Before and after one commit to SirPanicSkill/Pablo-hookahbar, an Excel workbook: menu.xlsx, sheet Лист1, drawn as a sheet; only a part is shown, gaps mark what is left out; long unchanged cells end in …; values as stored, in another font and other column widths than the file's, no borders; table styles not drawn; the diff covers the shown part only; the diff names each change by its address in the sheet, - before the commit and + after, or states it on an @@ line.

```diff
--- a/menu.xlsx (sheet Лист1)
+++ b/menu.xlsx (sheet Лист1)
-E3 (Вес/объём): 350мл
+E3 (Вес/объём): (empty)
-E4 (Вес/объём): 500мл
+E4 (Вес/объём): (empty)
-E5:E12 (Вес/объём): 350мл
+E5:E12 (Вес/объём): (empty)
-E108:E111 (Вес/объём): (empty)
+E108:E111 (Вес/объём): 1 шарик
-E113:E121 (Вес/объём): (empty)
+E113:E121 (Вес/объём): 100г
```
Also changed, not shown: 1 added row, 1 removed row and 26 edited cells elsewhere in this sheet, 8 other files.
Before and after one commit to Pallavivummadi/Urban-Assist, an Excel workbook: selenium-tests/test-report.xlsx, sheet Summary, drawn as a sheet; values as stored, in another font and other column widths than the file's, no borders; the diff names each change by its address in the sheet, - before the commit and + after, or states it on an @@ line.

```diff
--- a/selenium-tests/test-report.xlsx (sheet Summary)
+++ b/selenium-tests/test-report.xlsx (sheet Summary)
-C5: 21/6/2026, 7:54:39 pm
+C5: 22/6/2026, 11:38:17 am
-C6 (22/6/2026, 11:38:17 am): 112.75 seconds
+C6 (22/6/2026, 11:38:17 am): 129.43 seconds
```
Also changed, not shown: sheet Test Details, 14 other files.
────────────────────────────────────────
◆ YOUR OBJECTIVE ◆
Leaving nothing out, print each line above exactly.

◆ EXERCISE OUTPUT ◆
Before and after one commit to SirPanicSkill/Pablo-hookahbar, an Excel workbook: menu.xlsx, sheet Лист1, drawn as a sheet; only a part is shown, gaps mark what is left out; long unchanged cells end in …; values as stored, in another font and other column widths than the file's, no borders; table styles not drawn; the diff covers the shown part only; the diff names each change by its address in the sheet, - before the commit and + after, or states it on an @@ line.

```diff
--- a/menu.xlsx (sheet Лист1)
+++ b/menu.xlsx (sheet Лист1)
-E3 (Вес/объём): 350мл
+E3 (Вес/объём): (empty)
-E4 (Вес/объём): 500мл
+E4 (Вес/объём): (empty)
-E5:E12 (Вес/объём): 350мл
+E5:E12 (Вес/объём): (empty)
-E108:E111 (Вес/объём): (empty)
+E108:E111 (Вес/объём): 1 шарик
-E113:E121 (Вес/объём): (empty)
+E113:E121 (Вес/объём): 100г
```
Also changed, not shown: 1 added row, 1 removed row and 26 edited cells elsewhere in this sheet, 8 other files.
Before and after one commit to Pallavivummadi/Urban-Assist, an Excel workbook: selenium-tests/test-report.xlsx, sheet Summary, drawn as a sheet; values as stored, in another font and other column widths than the file's, no borders; the diff names each change by its address in the sheet, - before the commit and + after, or states it on an @@ line.

```diff
--- a/selenium-tests/test-report.xlsx (sheet Summary)
+++ b/selenium-tests/test-report.xlsx (sheet Summary)
-C5: 21/6/2026, 7:54:39 pm
+C5: 22/6/2026, 11:38:17 am
-C6 (22/6/2026, 11:38:17 am): 112.75 seconds
+C6 (22/6/2026, 11:38:17 am): 129.43 seconds
```
Also changed, not shown: sheet Test Details, 14 other files.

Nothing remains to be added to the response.